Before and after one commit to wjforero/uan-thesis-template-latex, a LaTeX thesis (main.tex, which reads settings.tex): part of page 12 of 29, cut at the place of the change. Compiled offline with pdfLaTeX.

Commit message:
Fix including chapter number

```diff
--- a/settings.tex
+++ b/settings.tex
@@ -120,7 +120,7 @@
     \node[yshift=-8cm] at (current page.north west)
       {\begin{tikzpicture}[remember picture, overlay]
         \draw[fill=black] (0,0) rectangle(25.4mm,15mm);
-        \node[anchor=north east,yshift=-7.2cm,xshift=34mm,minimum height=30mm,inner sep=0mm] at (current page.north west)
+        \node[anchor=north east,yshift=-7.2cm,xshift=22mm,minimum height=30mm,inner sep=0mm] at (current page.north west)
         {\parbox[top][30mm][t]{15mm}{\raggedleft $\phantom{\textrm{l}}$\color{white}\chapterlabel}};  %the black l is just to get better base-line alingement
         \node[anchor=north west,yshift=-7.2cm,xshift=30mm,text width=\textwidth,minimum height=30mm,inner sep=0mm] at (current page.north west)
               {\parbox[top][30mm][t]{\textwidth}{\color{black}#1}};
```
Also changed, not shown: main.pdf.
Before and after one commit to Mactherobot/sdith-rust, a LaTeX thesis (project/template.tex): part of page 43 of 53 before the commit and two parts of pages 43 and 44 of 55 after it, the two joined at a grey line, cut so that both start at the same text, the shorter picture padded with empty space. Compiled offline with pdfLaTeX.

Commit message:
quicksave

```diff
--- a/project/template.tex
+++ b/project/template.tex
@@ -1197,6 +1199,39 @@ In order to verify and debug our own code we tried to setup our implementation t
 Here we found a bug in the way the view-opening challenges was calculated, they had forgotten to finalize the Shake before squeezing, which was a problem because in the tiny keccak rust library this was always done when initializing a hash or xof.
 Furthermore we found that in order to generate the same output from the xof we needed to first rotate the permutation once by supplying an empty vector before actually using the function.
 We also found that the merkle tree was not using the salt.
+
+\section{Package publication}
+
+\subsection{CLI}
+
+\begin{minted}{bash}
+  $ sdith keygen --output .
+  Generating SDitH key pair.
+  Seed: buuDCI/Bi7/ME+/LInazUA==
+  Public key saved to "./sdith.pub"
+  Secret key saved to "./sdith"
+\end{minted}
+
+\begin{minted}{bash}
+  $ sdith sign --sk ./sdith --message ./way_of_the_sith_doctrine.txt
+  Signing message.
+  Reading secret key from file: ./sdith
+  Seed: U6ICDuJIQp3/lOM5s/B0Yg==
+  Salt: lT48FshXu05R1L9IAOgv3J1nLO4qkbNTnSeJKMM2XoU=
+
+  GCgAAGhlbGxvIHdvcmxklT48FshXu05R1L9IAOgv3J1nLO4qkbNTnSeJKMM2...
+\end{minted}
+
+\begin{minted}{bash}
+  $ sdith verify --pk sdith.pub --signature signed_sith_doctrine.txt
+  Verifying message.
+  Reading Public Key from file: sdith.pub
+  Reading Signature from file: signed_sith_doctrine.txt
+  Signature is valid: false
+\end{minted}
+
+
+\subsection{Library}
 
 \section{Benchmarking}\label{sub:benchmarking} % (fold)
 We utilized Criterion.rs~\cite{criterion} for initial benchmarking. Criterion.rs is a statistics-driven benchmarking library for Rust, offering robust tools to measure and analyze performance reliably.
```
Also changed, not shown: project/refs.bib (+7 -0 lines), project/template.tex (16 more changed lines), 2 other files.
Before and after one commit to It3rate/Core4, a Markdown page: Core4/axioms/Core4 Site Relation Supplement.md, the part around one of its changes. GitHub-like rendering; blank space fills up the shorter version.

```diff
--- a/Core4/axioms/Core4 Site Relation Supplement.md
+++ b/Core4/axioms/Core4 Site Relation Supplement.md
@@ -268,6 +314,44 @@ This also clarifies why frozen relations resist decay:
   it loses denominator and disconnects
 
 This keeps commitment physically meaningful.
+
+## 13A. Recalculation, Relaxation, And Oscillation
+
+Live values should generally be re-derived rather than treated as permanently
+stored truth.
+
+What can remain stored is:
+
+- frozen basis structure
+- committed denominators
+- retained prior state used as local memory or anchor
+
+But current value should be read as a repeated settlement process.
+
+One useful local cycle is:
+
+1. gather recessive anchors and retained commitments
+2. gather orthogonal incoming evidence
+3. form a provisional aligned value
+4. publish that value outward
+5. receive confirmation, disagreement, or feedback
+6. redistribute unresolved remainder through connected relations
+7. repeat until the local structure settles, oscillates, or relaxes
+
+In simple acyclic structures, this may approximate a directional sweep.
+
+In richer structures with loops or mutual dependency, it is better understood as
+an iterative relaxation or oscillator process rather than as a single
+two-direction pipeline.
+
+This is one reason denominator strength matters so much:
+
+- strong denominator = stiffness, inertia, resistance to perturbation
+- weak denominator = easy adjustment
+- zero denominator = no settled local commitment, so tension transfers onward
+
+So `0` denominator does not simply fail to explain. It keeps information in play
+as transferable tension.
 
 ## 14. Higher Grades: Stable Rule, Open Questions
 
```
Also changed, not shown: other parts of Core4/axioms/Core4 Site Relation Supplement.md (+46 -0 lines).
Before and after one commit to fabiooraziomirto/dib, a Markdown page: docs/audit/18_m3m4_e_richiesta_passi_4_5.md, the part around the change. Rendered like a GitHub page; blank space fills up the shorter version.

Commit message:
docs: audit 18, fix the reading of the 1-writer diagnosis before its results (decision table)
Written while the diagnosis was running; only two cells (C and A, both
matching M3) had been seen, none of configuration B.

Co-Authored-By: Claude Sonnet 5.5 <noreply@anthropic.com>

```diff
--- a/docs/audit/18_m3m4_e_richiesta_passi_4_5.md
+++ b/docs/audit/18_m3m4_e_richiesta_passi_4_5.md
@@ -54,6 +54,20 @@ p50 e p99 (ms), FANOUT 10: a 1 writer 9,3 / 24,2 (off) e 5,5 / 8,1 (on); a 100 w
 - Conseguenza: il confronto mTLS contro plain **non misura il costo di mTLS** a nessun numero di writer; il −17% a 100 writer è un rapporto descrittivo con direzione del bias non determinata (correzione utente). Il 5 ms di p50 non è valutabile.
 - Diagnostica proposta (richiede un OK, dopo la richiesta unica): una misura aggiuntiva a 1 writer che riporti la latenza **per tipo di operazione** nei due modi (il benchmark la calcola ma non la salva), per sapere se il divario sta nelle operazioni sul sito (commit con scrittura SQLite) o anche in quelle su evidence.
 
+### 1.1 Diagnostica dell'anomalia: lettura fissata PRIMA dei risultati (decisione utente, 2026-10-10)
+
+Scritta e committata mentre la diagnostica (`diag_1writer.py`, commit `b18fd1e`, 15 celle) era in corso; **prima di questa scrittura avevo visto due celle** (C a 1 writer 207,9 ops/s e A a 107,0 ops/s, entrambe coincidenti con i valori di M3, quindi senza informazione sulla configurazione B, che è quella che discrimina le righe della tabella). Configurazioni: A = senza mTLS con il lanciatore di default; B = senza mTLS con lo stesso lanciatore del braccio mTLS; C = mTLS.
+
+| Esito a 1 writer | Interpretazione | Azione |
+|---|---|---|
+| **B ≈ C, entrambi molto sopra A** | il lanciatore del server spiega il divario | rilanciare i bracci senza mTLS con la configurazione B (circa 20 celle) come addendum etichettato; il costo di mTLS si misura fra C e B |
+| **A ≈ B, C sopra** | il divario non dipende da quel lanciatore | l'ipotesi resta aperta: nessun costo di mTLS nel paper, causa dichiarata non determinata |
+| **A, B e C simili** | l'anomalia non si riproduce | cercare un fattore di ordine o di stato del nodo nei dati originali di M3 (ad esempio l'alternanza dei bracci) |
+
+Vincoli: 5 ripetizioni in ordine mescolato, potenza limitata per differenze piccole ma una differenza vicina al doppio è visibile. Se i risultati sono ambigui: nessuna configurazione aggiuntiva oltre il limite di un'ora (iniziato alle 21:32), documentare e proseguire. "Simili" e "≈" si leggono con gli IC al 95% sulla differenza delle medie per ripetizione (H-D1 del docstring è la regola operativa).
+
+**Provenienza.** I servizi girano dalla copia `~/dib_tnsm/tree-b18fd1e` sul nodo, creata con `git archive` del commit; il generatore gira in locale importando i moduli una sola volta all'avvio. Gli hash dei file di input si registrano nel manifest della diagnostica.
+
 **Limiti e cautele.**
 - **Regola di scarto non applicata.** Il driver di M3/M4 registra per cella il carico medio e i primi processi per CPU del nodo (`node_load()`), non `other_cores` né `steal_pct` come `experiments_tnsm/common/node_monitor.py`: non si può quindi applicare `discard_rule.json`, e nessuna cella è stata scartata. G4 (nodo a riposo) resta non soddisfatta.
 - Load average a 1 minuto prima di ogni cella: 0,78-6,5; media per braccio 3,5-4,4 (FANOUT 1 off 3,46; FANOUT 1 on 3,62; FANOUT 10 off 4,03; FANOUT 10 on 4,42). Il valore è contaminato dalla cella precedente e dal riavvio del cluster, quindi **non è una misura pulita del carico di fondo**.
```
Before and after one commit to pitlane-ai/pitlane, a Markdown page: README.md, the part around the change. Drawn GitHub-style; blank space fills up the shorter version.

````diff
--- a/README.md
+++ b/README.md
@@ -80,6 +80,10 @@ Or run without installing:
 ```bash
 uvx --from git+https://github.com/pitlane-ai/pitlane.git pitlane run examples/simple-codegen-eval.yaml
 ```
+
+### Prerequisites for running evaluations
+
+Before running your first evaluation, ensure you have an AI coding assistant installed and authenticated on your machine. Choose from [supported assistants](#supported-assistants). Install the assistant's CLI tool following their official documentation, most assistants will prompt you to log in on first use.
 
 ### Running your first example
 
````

• Aim of the task: Each line above that contains "found" must be copied out.

• Task output:
 Here we found a bug in the way the view-opening challenges was calculated, they had forgotten to finalize the Shake before squeezing, which was a problem because in the tiny keccak rust library this was always done when initializing a hash or xof.
 Furthermore we found that in order to generate the same output from the xof we needed to first rotate the permutation once by supplying an empty vector before actually using the function.
 We also found that the merkle tree was not using the salt.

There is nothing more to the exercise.